We pose and resolve several vexing decision theoretic puzzles. Some are variants of existing puzzles, such as ‘Trumped’ (Arntzenius and McCarthy 1997), ‘Rouble trouble’ (Arntzenius and Barrett 1999), ‘The airtight Dutch book’ (McGee 1999), and ‘The two envelopes puzzle’ (Broome 1999). Others are new.
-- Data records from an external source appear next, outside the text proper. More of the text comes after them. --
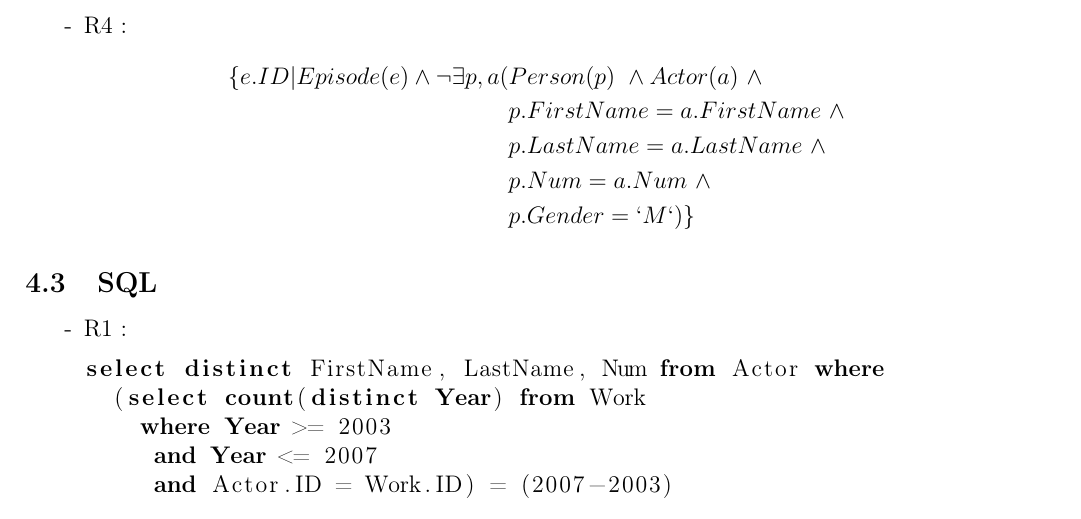
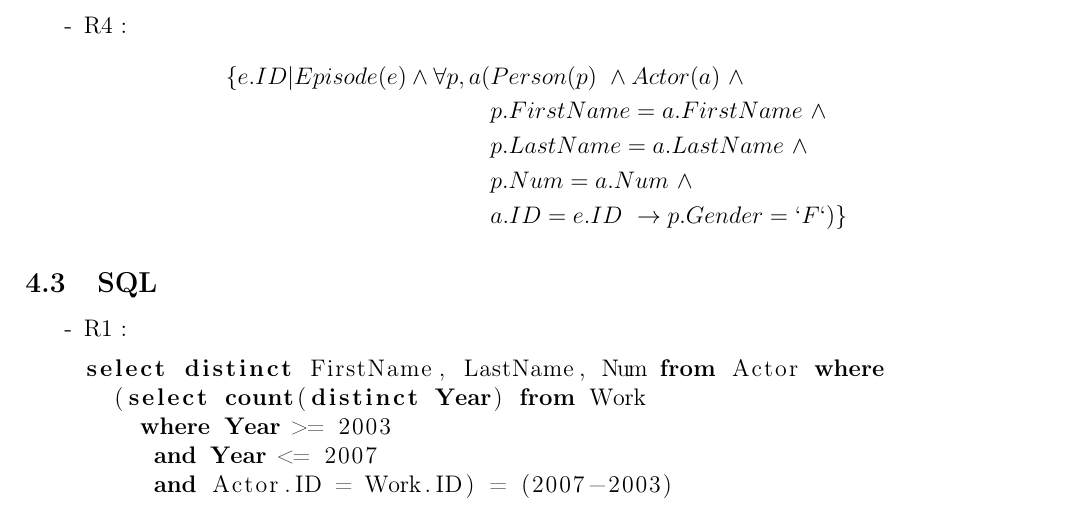
Before and after one commit to acieroid/imdb, a LaTeX document (part2/rapport.tex): part of page 5 of 7, cut so that both start at the same text. Compiled offline with pdfLaTeX.

Commit message:
R4 en calcul tuple avec des pour tout. Bien vu pour la R1.

```diff
--- a/part2/rapport.tex
+++ b/part2/rapport.tex
@@ -255,11 +255,11 @@ Les requêtes demandées étaient les suivantes:
     \end{align*}
   \item R4 :
     \begin{align*}
-      \{ e.ID | Episode(e) \wedge \lnot \exists p, a (&Person(p) ~\wedge Actor(a) ~\wedge \\
+      \{ e.ID | Episode(e) \wedge \forall p, a (&Person(p) ~\wedge Actor(a) ~\wedge \\
         & p.FirstName = a.FirstName ~\wedge \\
         & p.LastName = a.LastName ~\wedge \\
         & p.Num = a.Num ~\wedge \\
-        & p.Gender = `M`)\}
+        & a.ID = e.ID ~\rightarrow p.Gender = `F`)\}
     \end{align*}
 \end{list}
 
```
A unified resolution of the puzzles shows that Dutch book arguments have no force in infinite cases. It thereby provides evidence that reasonable utility functions may be unbounded and that reasonable credence functions need not be countably additive. The resolution also shows that when infinitely many decisions are involved, the difference between making the decisions simultaneously and making them sequentially can be the difference between riches and ruin. Finally, the resolution reveals a new way in which the ability to make binding commitments can save perfectly rational agents from sure losses.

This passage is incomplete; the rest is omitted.